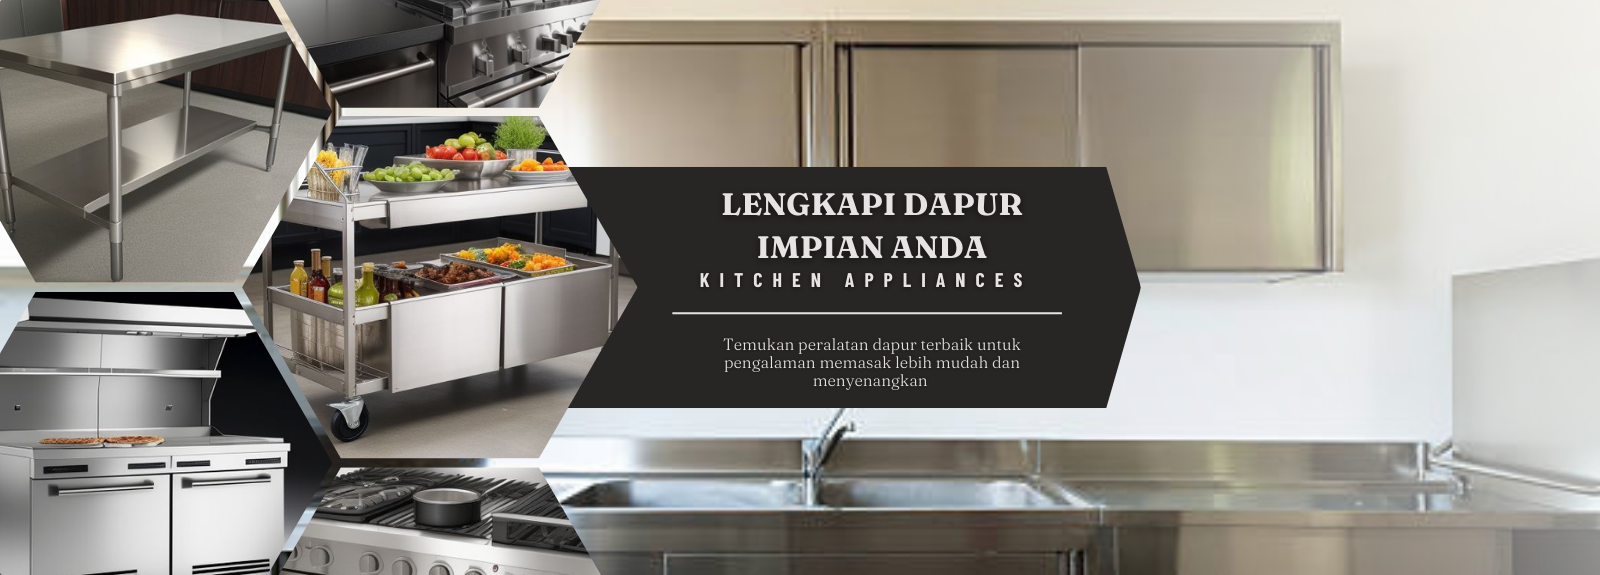
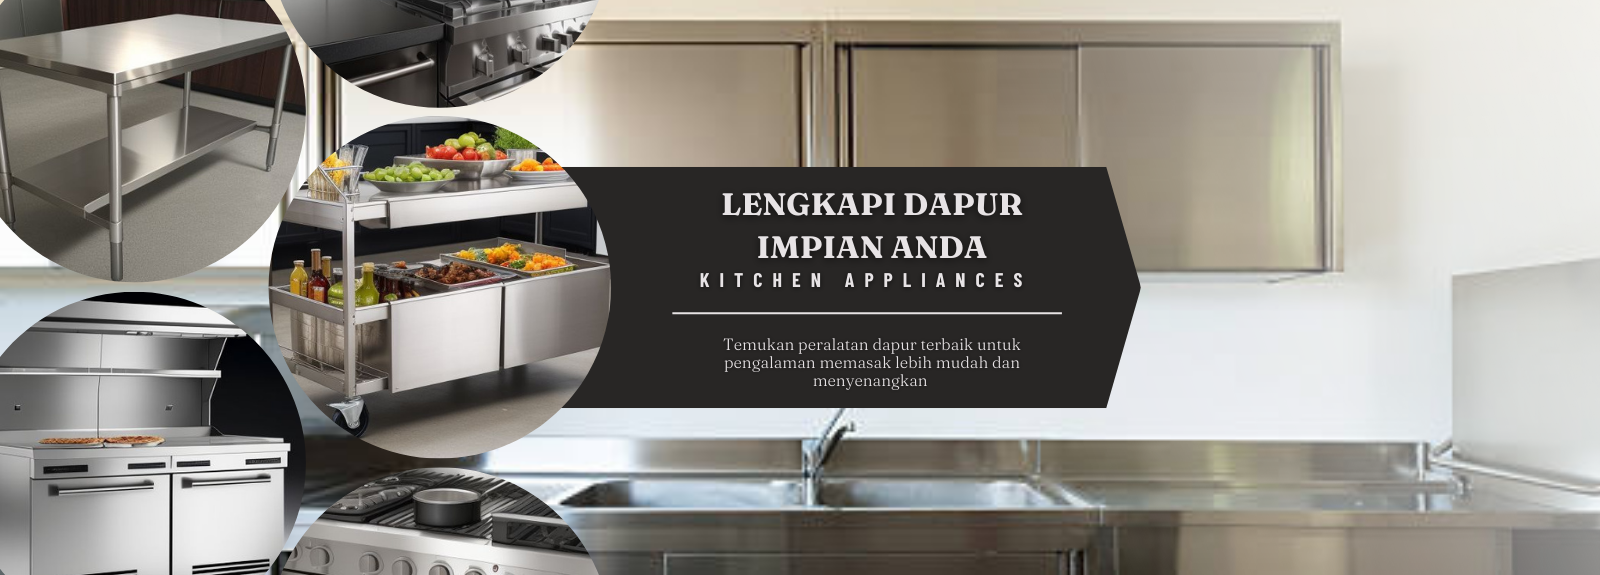
update

diff --git a/resources/js/Pages/Welcome.jsx b/resources/js/Pages/Welcome.jsx
@@ -123,18 +123,21 @@ export default function Welcome({ auth, canLogin, canRegister, featuredProducts,
       {/* Spacer to account for fixed navbar - only on desktop */}
       {!isMobile && <div className="h-16"></div>}
       
-      {/* Main Carousel - Responsive with different images for mobile/desktop */}
+      {/* Main Carousel - Combined approach for mobile/desktop */}
       <div className="relative w-full">
-        {/* Carousel container with optimized aspect ratio */}
+        {/* Carousel container with fixed height for desktop and full height for mobile */}
         <div 
           ref={carouselRef}
           className="relative w-full overflow-hidden"
-          style={{ height: isMobile ? "100vh" : "calc(90vh - 64px)" }}
+          style={{ 
+            height: isMobile ? "100vh" : "calc(70vh - 64px)",
+            maxHeight: isMobile ? "none" : "600px" 
+          }}
           onTouchStart={handleTouchStart}
           onTouchMove={handleTouchMove}
           onTouchEnd={handleTouchEnd}
         >
-          {/* Slides with fade and slide transitions */}
+          {/* Slides with improved transitions */}
           {carouselSlides.map((slide, index) => (
             <div 
               key={slide.id}
@@ -146,17 +149,27 @@ export default function Welcome({ auth, canLogin, canRegister, featuredProducts,
                     : 'opacity-0 translate-x-full z-0'
               }`}
             >
-              <div 
-                className="w-full h-full bg-center bg-cover"
-                style={{ 
-                  backgroundImage: `url(${isMobile ? slide.portraitImage : slide.landscapeImage})`,
-                  backgroundPosition: 'center',
-                  backgroundSize: isMobile ? 'cover' : '100% auto'
-                }}
-              >
-                {/* Enhanced overlay for better text contrast and elegance */}
-                <div className="absolute inset-0 bg-gradient-to-r from-black/30 via-transparent to-black/10"></div>
-              </div>
+              {isMobile ? (
+                <div 
+                  className="w-full h-full bg-center bg-cover"
+                  style={{ 
+                    backgroundImage: `url(${slide.portraitImage})`,
+                    backgroundPosition: 'center',
+                    backgroundSize: 'cover'
+                  }}
+                >
+                  <div className="absolute inset-0 bg-gradient-to-r from-black/30 via-transparent to-black/10"></div>
+                </div>
+              ) : (
+                <>
+                  <img 
+                    src={slide.landscapeImage}
+                    alt={`Slide ${slide.id}`}
+                    className="w-full h-full object-cover"
+                  />
+                  <div className="absolute inset-0 bg-gradient-to-r from-black/30 via-transparent to-black/10"></div>
+                </>
+              )}
             </div>
           ))}
 
@@ -194,12 +207,10 @@ export default function Welcome({ auth, canLogin, canRegister, featuredProducts,
               />
             ))}
           </div>
-          
-          
         </div>
 
-        {/* Product Categories Section - Original 3x3 grid with refined styling */}
-        <div className="grid grid-cols-1 sm:grid-cols-2 md:grid-cols-3">
+        {/* Product Categories Section - Grid layout with proper sizing */}
+        <div className="grid grid-cols-2 md:grid-cols-3">
           {productCategories.map((category) => (
             <Link
               key={category.id}
@@ -207,10 +218,11 @@ export default function Welcome({ auth, canLogin, canRegister, featuredProducts,
               className="group relative overflow-hidden"
             >
               <div className="relative aspect-square overflow-hidden">
-                <div 
-                  className="w-full h-full bg-cover bg-center transition-transform duration-500 group-hover:scale-105"
-                  style={{ backgroundImage: `url(${category.image})` }}
-                ></div>
+                <img 
+                  src={category.image} 
+                  alt={category.name}
+                  className="w-full h-full object-cover transition-transform duration-500 group-hover:scale-105"
+                />
                 {/* Refined text overlay with better visibility */}
                 <div className="absolute inset-0 bg-gradient-to-t from-black/80 via-black/40 to-transparent flex items-end">
                   <div className="w-full p-3 md:p-4 text-white font-medium md:font-semibold text-center text-sm md:text-base">

diff --git a/resources/js/Components/Footer.jsx b/resources/js/Components/Footer.jsx
@@ -122,7 +122,7 @@ const Footer = () => {
           <div>
             <h3 className="text-lg font-semibold mb-6">Quick Links</h3>
             <ul className="space-y-3">
-              {['Products', 'About Us', 'Contact', ].map((item) => (
+              {['Products', 'About', 'Contact', ].map((item) => (
                 <li key={item}>
                   <a 
                     href={`/${item.toLowerCase().replace(' ', '-')}`}
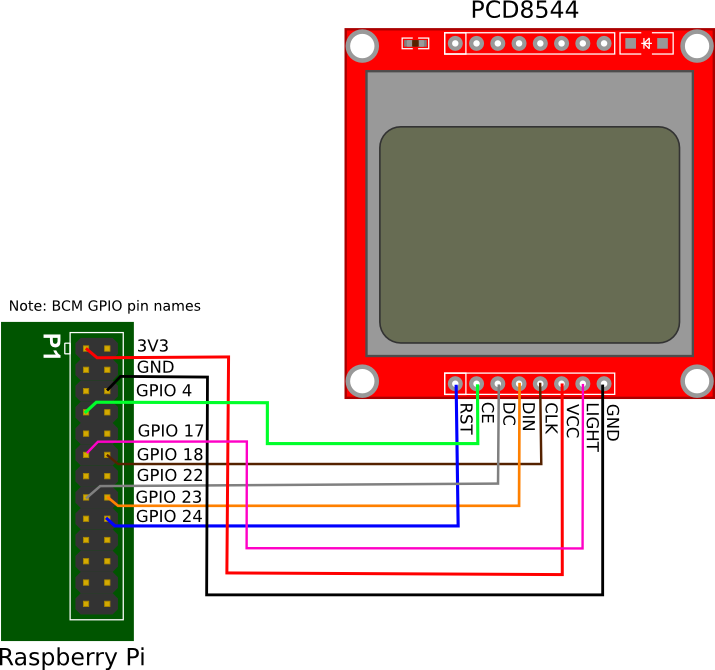
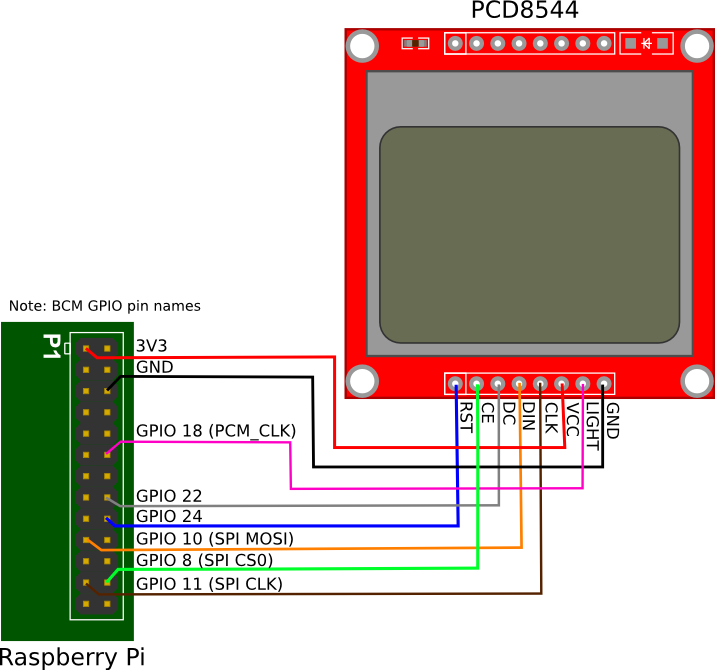
Update pin connections

Changed region(s): [[0.1231, 0.5075, 0.8923, 0.8955]]

diff --git a/pcd8544.py b/pcd8544.py
@@ -11,12 +11,12 @@ HEIGHT = WIDTH = 84
 fd = -1
 
 # default PINs, BCM GPIO
-pin_CLK   = 18
-pin_DIN   = 23
+pin_CLK   = 11
+pin_DIN   = 10
 pin_DC    = 22
 pin_RST   = 24
-pin_LIGHT = 17
-pin_CE    = 4
+pin_LIGHT = 18
+pin_CE    = 8
 
 # useful constants
 ON,   OFF = [1, 0]
@@ -124,7 +124,7 @@ default_FONT = {
     '~': [0x10, 0x08, 0x08, 0x10, 0x08],
 }
 
-def init(CLK = 18, DIN = 23, DC =22, RST = 24, LIGHT = 17, CE = 4, contrast = default_contrast):
+def init(CLK = 11, DIN = 10, DC = 22, RST = 24, LIGHT = 18, CE = 8, contrast = default_contrast):
     """ init screen, clearscreen """
     wiringPy.debug(0)
 
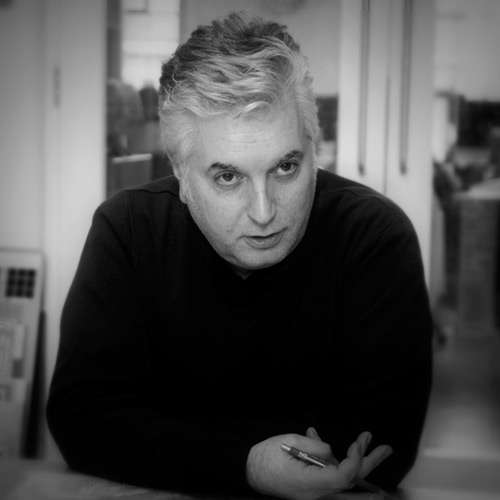
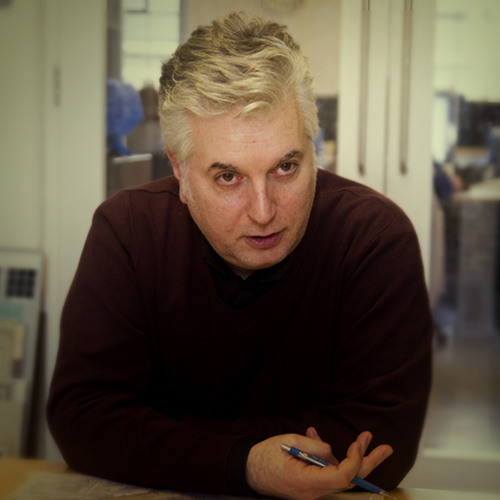
THE TEAM: Replace images with new ones provided by client

diff --git a/wp-content/themes/twentythirteen-child/page-80.php b/wp-content/themes/twentythirteen-child/page-80.php
@@ -10,7 +10,7 @@
                             <span class="team-member-name">Jon Dover</span>
                             <span class="team-member-role">Managing Director</span>
                         </div>
-                        <img src="<?php echo get_stylesheet_directory_uri() ?>/assets/content/team/team_jon.jpg">
+                        <img src="<?php echo get_stylesheet_directory_uri() ?>/assets/content/team/team_jon.jpg?v=2">
                     </div>
                 </div>
 
@@ -20,7 +20,7 @@
                             <span class="team-member-name">George Georgiou</span>
                             <span class="team-member-role">Creative Director</span>
                         </div>
-                        <img src="<?php echo get_stylesheet_directory_uri() ?>/assets/content/team/team_george.jpg">
+                        <img src="<?php echo get_stylesheet_directory_uri() ?>/assets/content/team/team_george.jpg?v=2">
                     </div>
                 </div>
 
@@ -30,7 +30,7 @@
                             <span class="team-member-name">David McDougall</span>
                             <span class="team-member-role">Executive Director</span>
                         </div>
-                        <img src="<?php echo get_stylesheet_directory_uri() ?>/assets/content/team/team_david.jpg">
+                        <img src="<?php echo get_stylesheet_directory_uri() ?>/assets/content/team/team_david.jpg?v=2">
                     </div>
                 </div>
 
@@ -51,7 +51,7 @@
                     </div>
                 </div>
 
-                <div class="grid_item c2 bandw"><img src="<?php echo get_stylesheet_directory_uri() ?>/assets/content/team/team_15.jpg"></div>
+                <div class="grid_item c2 bandw"><img src="<?php echo get_stylesheet_directory_uri() ?>/assets/content/team/team_15.jpg?v=2"></div>
                 <div class="grid_item c4 bandw"><img src="<?php echo get_stylesheet_directory_uri() ?>/assets/content/team/team_11.jpg"></div>
                 <div class="grid_item c4 bandw"><img src="<?php echo get_stylesheet_directory_uri() ?>/assets/content/team/team_14.jpg"></div>
                 <div class="grid_item c4 bandw"><img src="<?php echo get_stylesheet_directory_uri() ?>/assets/content/team/team_8.jpg"></div>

*****

Search the entries for "Footer" and copy each matching line.

## [The completed task]
diff --git a/resources/js/Components/Footer.jsx b/resources/js/Components/Footer.jsx
@@ -122,7 +122,7 @@ const Footer = () => {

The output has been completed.